» RECORDED INFORMATION
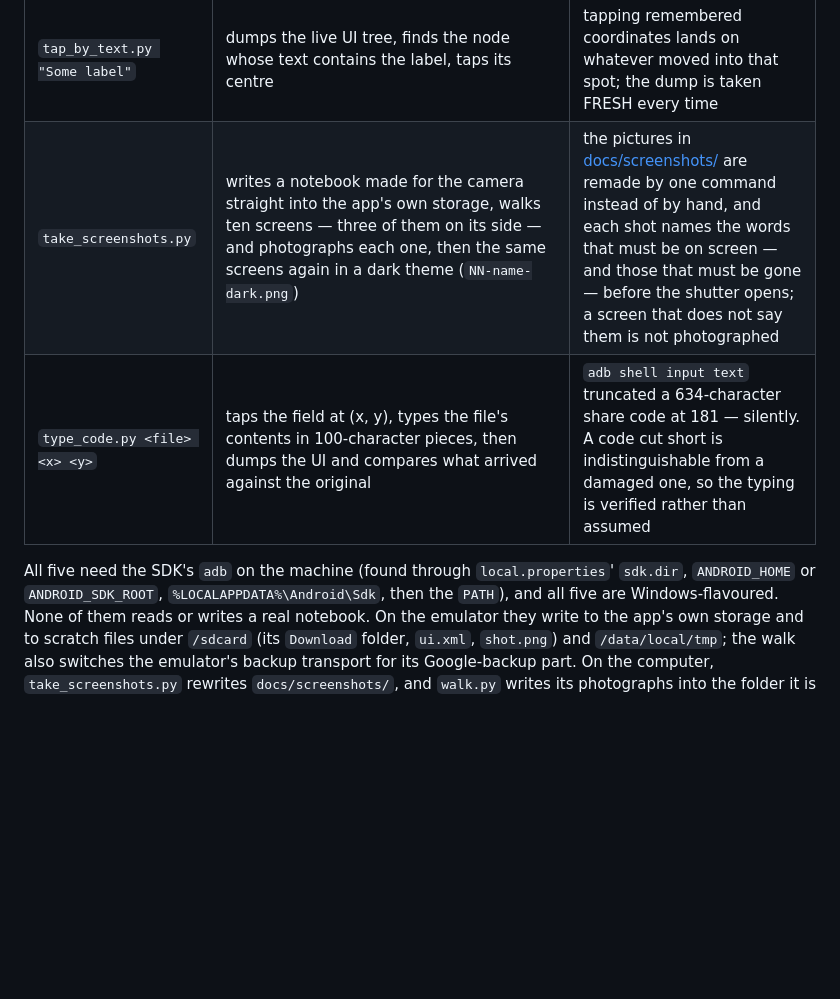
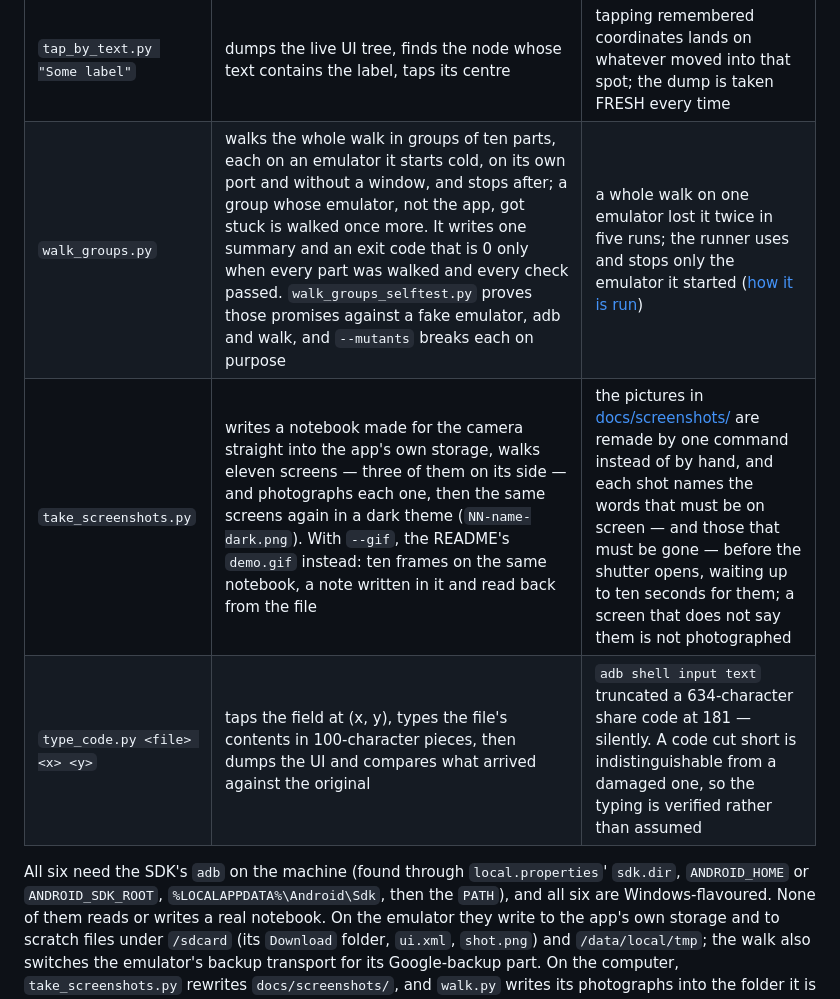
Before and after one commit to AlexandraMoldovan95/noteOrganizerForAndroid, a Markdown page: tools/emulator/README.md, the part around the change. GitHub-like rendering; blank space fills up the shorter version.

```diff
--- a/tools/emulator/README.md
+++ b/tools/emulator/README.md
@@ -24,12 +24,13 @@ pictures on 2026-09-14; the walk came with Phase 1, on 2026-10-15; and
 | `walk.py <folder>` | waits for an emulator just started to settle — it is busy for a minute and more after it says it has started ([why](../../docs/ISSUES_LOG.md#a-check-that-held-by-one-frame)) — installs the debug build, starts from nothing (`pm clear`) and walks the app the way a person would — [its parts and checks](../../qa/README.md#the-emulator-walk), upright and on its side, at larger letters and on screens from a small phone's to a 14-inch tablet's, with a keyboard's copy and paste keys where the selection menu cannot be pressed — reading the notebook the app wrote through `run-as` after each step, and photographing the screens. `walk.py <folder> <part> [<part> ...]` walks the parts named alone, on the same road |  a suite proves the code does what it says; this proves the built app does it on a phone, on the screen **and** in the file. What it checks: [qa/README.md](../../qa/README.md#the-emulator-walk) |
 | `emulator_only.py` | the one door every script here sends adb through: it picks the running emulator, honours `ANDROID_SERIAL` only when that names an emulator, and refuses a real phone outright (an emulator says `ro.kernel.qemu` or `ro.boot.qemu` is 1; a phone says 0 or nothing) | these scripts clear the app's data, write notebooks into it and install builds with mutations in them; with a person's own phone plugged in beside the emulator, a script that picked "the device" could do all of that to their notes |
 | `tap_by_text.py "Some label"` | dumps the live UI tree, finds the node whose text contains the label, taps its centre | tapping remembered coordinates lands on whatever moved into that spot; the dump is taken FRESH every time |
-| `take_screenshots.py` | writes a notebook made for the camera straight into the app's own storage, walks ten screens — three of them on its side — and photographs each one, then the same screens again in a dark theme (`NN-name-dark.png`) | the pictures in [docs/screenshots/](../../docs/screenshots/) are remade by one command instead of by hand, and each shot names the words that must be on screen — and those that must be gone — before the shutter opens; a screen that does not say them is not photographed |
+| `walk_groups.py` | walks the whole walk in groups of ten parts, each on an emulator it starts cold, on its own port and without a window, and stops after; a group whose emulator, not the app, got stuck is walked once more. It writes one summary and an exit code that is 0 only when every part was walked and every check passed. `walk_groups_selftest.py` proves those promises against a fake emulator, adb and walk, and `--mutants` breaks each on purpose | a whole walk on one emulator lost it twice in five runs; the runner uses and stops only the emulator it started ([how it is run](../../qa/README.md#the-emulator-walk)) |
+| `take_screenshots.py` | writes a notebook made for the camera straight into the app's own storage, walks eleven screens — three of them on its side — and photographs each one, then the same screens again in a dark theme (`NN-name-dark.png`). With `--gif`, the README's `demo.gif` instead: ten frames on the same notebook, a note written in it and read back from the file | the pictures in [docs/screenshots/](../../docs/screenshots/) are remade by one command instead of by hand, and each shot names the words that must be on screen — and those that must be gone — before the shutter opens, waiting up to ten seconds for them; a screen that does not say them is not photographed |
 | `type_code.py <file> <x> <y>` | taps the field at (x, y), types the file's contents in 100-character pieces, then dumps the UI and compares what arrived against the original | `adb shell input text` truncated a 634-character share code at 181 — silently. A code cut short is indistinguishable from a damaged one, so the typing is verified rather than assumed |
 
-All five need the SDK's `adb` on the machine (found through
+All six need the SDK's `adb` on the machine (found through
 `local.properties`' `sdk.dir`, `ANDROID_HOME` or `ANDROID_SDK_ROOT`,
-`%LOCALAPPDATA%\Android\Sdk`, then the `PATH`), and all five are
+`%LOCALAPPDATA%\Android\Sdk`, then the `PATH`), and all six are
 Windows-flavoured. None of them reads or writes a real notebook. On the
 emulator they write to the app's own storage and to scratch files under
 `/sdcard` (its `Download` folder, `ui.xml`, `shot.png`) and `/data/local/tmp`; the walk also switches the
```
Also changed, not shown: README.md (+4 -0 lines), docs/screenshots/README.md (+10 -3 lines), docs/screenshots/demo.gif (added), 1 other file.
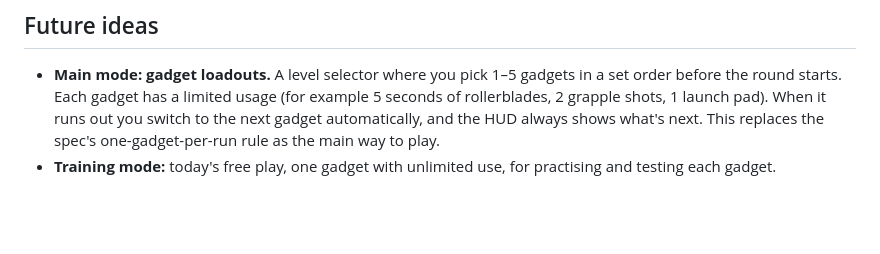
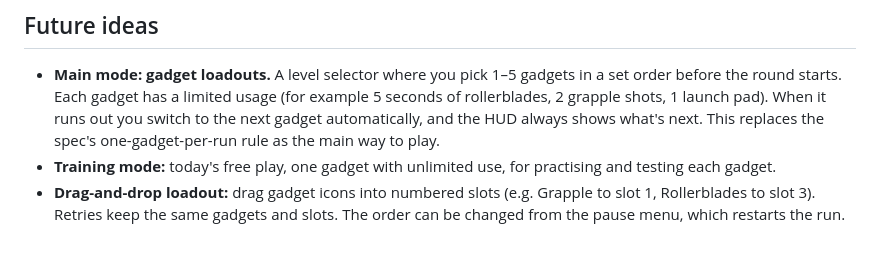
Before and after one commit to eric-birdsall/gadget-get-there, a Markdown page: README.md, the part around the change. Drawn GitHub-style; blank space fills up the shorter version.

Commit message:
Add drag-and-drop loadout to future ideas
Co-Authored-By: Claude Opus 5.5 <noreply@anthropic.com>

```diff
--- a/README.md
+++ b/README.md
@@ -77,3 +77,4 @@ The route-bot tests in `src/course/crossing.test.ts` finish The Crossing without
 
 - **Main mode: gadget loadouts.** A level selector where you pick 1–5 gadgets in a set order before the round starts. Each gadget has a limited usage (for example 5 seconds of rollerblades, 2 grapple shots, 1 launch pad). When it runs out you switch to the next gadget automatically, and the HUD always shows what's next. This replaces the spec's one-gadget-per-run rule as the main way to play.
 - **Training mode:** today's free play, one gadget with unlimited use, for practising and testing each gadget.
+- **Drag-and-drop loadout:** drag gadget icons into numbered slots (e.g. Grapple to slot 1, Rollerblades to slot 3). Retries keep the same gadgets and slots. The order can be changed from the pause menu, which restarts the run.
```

---

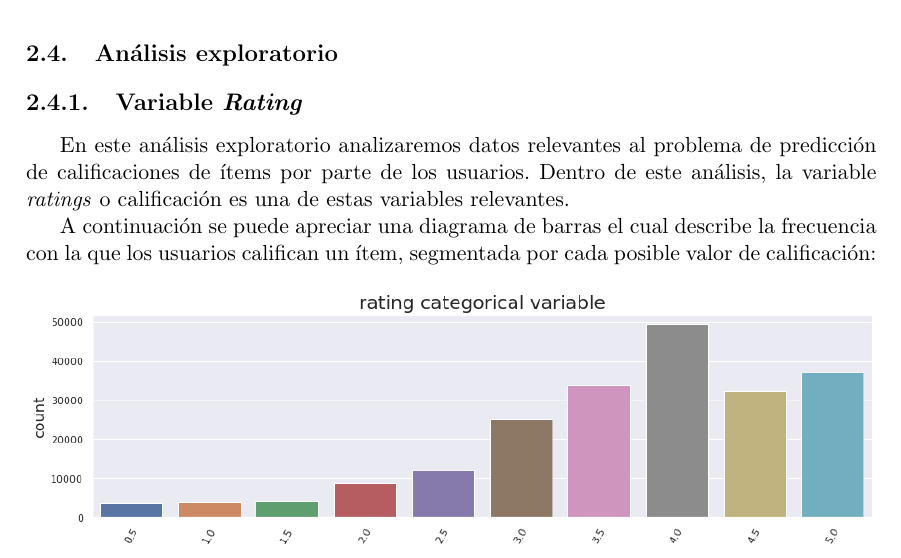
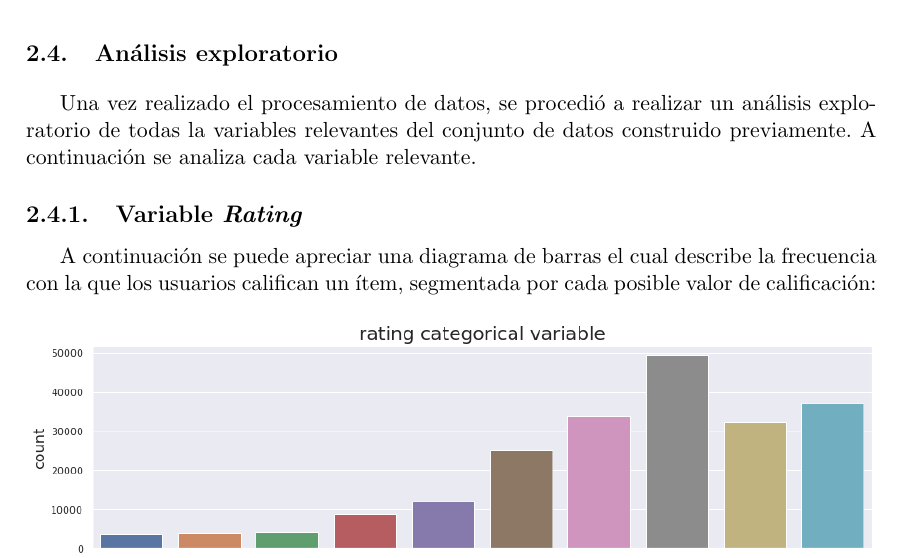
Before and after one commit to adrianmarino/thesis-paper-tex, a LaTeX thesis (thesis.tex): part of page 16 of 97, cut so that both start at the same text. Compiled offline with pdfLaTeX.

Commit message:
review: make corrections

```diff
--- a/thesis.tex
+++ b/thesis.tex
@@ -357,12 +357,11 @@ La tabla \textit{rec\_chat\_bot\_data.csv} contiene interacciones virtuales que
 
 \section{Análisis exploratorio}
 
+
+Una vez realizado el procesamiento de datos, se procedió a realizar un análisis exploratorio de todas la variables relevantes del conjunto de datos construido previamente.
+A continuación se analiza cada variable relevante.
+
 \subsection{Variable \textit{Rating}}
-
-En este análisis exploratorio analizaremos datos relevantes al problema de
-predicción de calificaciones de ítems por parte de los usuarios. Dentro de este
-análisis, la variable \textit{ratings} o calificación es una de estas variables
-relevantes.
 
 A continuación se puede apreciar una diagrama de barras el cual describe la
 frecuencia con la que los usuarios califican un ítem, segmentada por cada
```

» PROBLEM TO WORK ON
Read through the records above and copy the lines that contain "five".

» EXPECTED ANSWER
+| `walk_groups.py` | walks the whole walk in groups of ten parts, each on an emulator it starts cold, on its own port and without a window, and stops after; a group whose emulator, not the app, got stuck is walked once more. It writes one summary and an exit code that is 0 only when every part was walked and every check passed. `walk_groups_selftest.py` proves those promises against a fake emulator, adb and walk, and `--mutants` breaks each on purpose | a whole walk on one emulator lost it twice in five runs; the runner uses and stops only the emulator it started ([how it is run](../../qa/README.md#the-emulator-walk)) |
-All five need the SDK's `adb` on the machine (found through
-`%LOCALAPPDATA%\Android\Sdk`, then the `PATH`), and all five are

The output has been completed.